EXERCISE OBJECTIVE » Could you return the data that follows exactly, minus the images?

PROVIDED RECORDS »

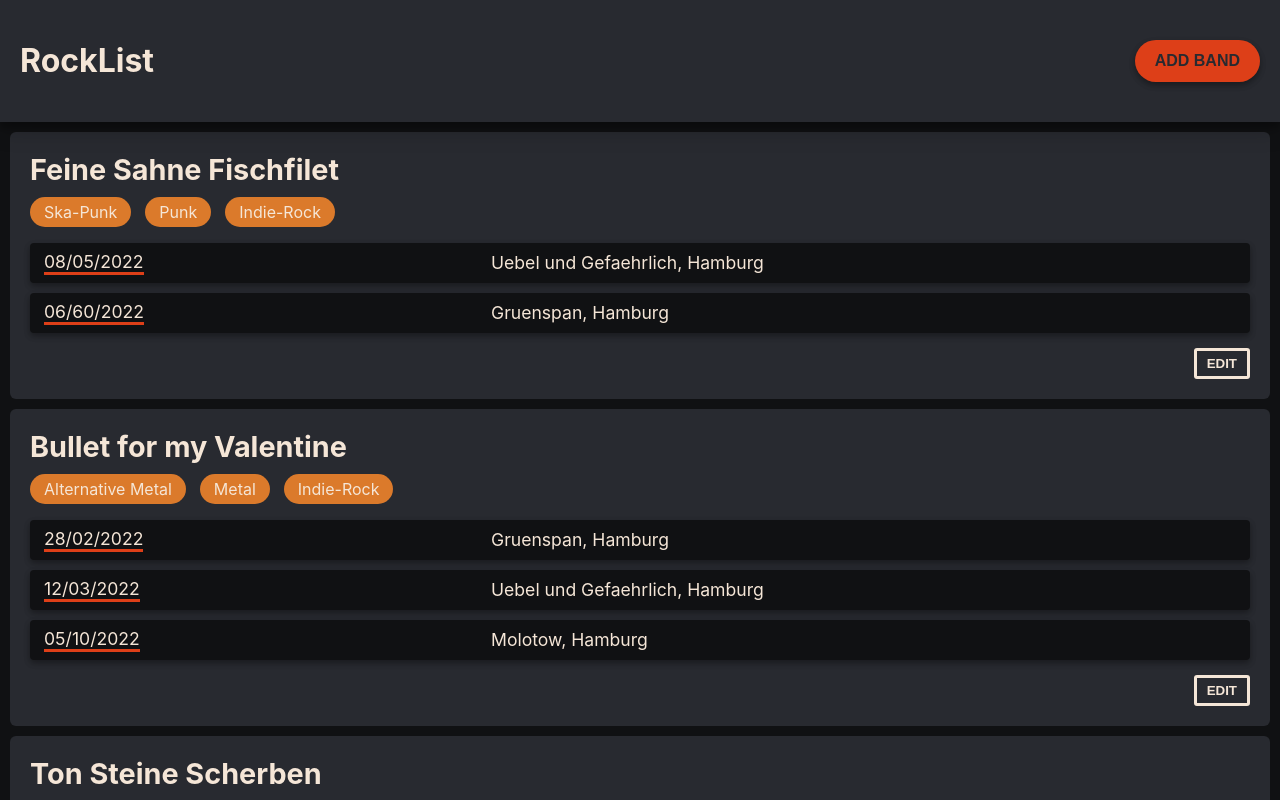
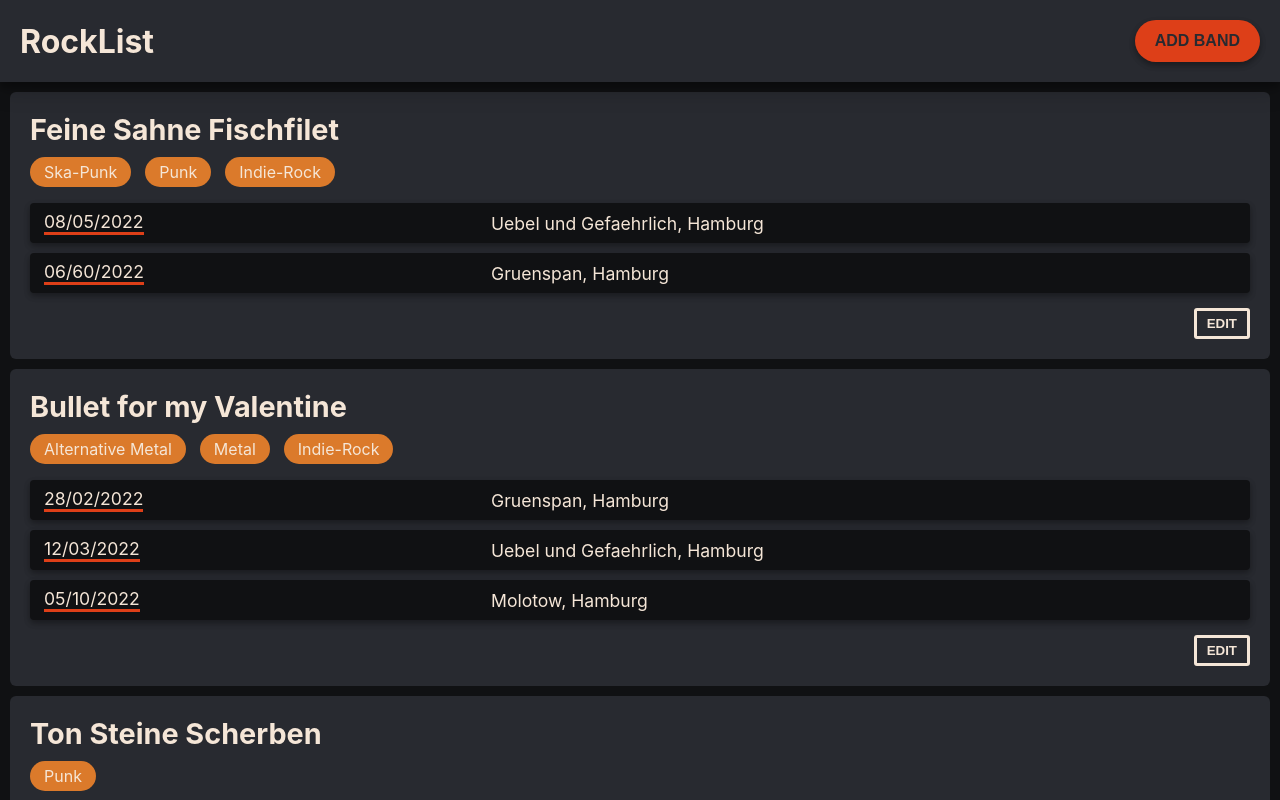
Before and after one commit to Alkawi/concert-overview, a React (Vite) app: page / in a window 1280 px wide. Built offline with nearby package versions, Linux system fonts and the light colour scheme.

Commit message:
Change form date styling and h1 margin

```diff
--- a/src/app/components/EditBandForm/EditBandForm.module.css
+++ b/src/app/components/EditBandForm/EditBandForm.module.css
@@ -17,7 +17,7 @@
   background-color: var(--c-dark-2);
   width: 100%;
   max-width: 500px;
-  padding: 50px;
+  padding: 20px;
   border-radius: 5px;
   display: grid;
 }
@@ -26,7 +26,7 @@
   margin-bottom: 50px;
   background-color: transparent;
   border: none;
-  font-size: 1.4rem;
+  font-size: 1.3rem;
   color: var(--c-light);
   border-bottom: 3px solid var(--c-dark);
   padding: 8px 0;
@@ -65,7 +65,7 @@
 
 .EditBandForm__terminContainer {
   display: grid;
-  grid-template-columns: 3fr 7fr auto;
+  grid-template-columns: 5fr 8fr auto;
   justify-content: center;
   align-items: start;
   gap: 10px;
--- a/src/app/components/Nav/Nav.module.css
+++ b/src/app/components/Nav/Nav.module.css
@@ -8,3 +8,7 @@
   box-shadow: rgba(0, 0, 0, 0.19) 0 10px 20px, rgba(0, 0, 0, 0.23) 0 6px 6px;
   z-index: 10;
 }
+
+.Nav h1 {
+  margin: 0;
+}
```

TASK ANSWER »
Before and after one commit to Alkawi/concert-overview, a React (Vite) app: page / in a window 1280 px wide. Built offline with nearby package versions, Linux system fonts and the light colour scheme.

Commit message:
Change form date styling and h1 margin

```diff
--- a/src/app/components/EditBandForm/EditBandForm.module.css
+++ b/src/app/components/EditBandForm/EditBandForm.module.css
@@ -17,7 +17,7 @@
   background-color: var(--c-dark-2);
   width: 100%;
   max-width: 500px;
-  padding: 50px;
+  padding: 20px;
   border-radius: 5px;
   display: grid;
 }
@@ -26,7 +26,7 @@
   margin-bottom: 50px;
   background-color: transparent;
   border: none;
-  font-size: 1.4rem;
+  font-size: 1.3rem;
   color: var(--c-light);
   border-bottom: 3px solid var(--c-dark);
   padding: 8px 0;
@@ -65,7 +65,7 @@
 
 .EditBandForm__terminContainer {
   display: grid;
-  grid-template-columns: 3fr 7fr auto;
+  grid-template-columns: 5fr 8fr auto;
   justify-content: center;
   align-items: start;
   gap: 10px;
--- a/src/app/components/Nav/Nav.module.css
+++ b/src/app/components/Nav/Nav.module.css
@@ -8,3 +8,7 @@
   box-shadow: rgba(0, 0, 0, 0.19) 0 10px 20px, rgba(0, 0, 0, 0.23) 0 6px 6px;
   z-index: 10;
 }
+
+.Nav h1 {
+  margin: 0;
+}
```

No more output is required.